People in Hiroshima and Nagasaki have been concerned about the question of how to preserve the voices of survivors, and for those who inherit the tragic memory how to ensure the memory survives. In this era of events like the auction, their efforts deserve special attention and tribute. There are a number of projects to archive testimony and events through various forms of media, to name a few: Online testimonies on Google Earth, Hiroshima Archive and Nagasaki Archive, by Dr. Hidenori Watanave; A documentary film about Hiroshima survivor Setsuko Thurlow, the Vow from Hiroshima, by Susan Strickler and Mitchie Takeuchi; A magazine featuring survivors, Hiroshima: Faces, by ANT-Hiroshima; and a project using AI technology to color photographs of survivors, Rebooting Memories, by Anju Niwata. Those tools allow many of us, including policymakers and experts on nuclear issues, to bring our eyes under the mushroom clouds and to realize what is at stake.

Hiroshima Archive map on Google Earth displaying online testimonies through multimedia. The red sphere indicates the point of explosion. (Photo: Hiroshima Archive)


Meanwhile, we must realize that this is not just a question that the people of Hiroshima and Nagasaki, and nuclear-weapons-affected communities must tackle, but others too. On the second International Day for Disarmament and Non-Proliferation Awareness, I would like to stress that “How do we preserve the memory of the catastrophic humanitarian impacts without leaving the victims’ stories behind?” is a question that we all must consider as long as nuclear weapons exist in the world.

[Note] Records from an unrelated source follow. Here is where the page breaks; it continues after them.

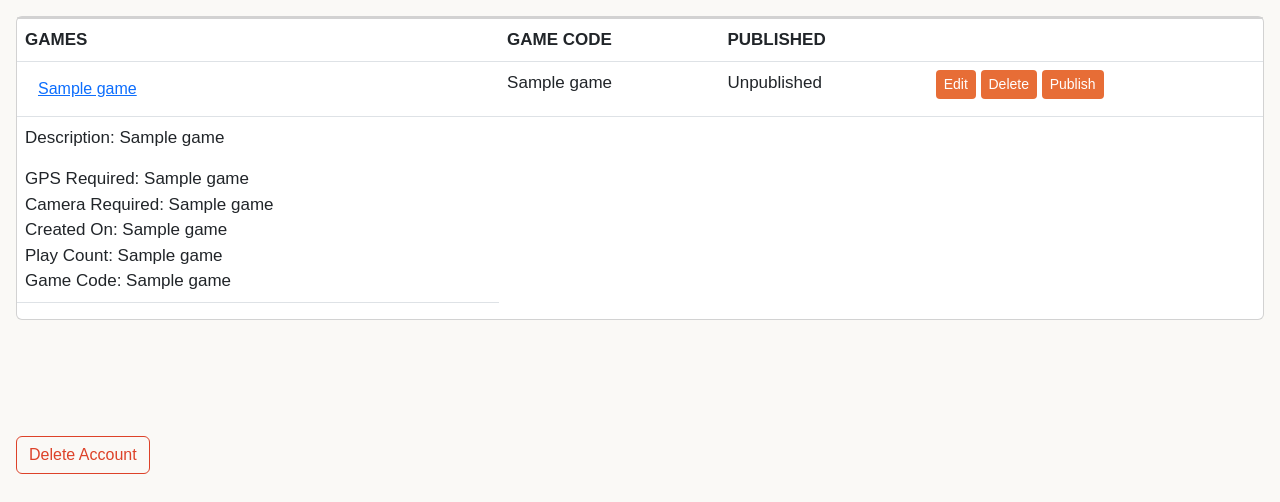
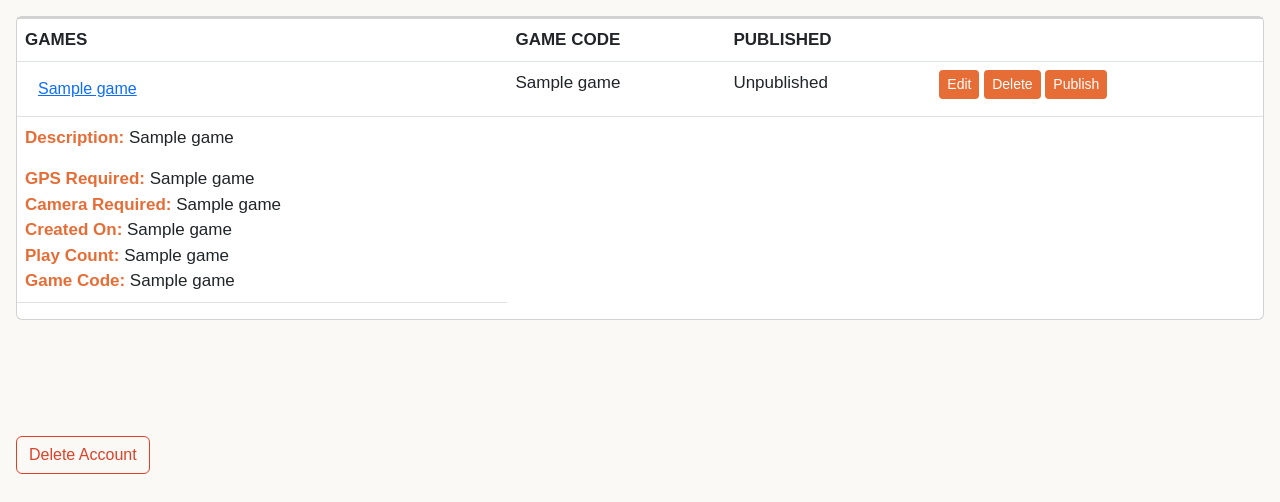
Before and after one commit to hossam-hassan1/CapstoneProject, a Python web app: template flaskApp/app/templates/account.html in a window 1280 px wide, after a click that opens the changed part. Shown: the part 196-698 px from the top of the page. Run offline with Jinja, Linux system fonts and the light colour scheme; the template is opened without the code that fills it: most values are stand-ins (such as "Sample title", 1, 10 or a date in 2020); some libraries are stand-ins or nearby versions.

Commit message:
kate changes css account, play, clues

```diff
--- a/flaskApp/app/static/css/play.css
+++ b/flaskApp/app/static/css/play.css
@@ -1,6 +1,9 @@
 /* body{
     background-color: #f7e7ca;
 } */
+.center{
+    text-align: center;
+}
 .play_title{
     text-align: center;
 }
--- a/flaskApp/app/static/css/search.css
+++ b/flaskApp/app/static/css/search.css
@@ -34,7 +34,10 @@ body{
 .marginBottom{
 margin-bottom: 400px;
 }
-
+.color{
+    color:#e76d36;
+    font-weight: 550;
+}
 /* Expand column play */
 /* .play{
 margin-right: 100px;
--- a/flaskApp/app/templates/account.html
+++ b/flaskApp/app/templates/account.html
@@ -69,12 +69,12 @@
                         <tr id="{{ game }}" class="collapse out">
                             <td>
                                 <div>
-                                    <p>Description: {{ game[3] }}</p>
-                                    <div class="col-">GPS Required: {{ game[6] }}</div>
-                                    <div class="col-">Camera Required: {{ game[7] }}</div>
-                                    <div class="col-">Created On: {{ game[8] }}</div>
-                                    <div class="col-">Play Count: {{ game[9] }}</div>
-                                    <div class="col-">Game Code: {{ game[-2] }}</div>
+                                    <p><span class="color">Description: </span>{{ game[3] }}</p>
+                                    <div class="col-"><span class="color">GPS Required: </span>{{ game[6] }}</div>
+                                    <div class="col-"><span class="color">Camera Required: </span>{{ game[7] }}</div>
+                                    <div class="col-"><span class="color">Created On: </span>{{ game[8] }}</div>
+                                    <div class="col-"><span class="color">Play Count: </span>{{ game[9] }}</div>
+                                    <div class="col-"><span class="color">Game Code: </span>{{ game[-2] }}</div>
                                 </div>
                             </td>
                         </tr>
```
Also changed, not shown: flaskApp/app/templates/add_clues.html (+15 -3 lines), flaskApp/app/templates/clue_form.html (+10 -6 lines), flaskApp/app/templates/create_game.html (+16 -5 lines), flaskApp/app/templates/play.html (+5 -4 lines), flaskApp/app/templates/search.html (+7 -5 lines).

Lastly, I would like to imagine that the person who won the auction will donate this watch to a museum for all the world to see the horrors of nuclear weapons. While I do not know if that will happen, I invite the bidders, the RR auction house, and all people involved in making a profit out of this wristwatch, to extend their imagination to ponder who was wearing it, how the watch was obtained, and the pain of the affected communities.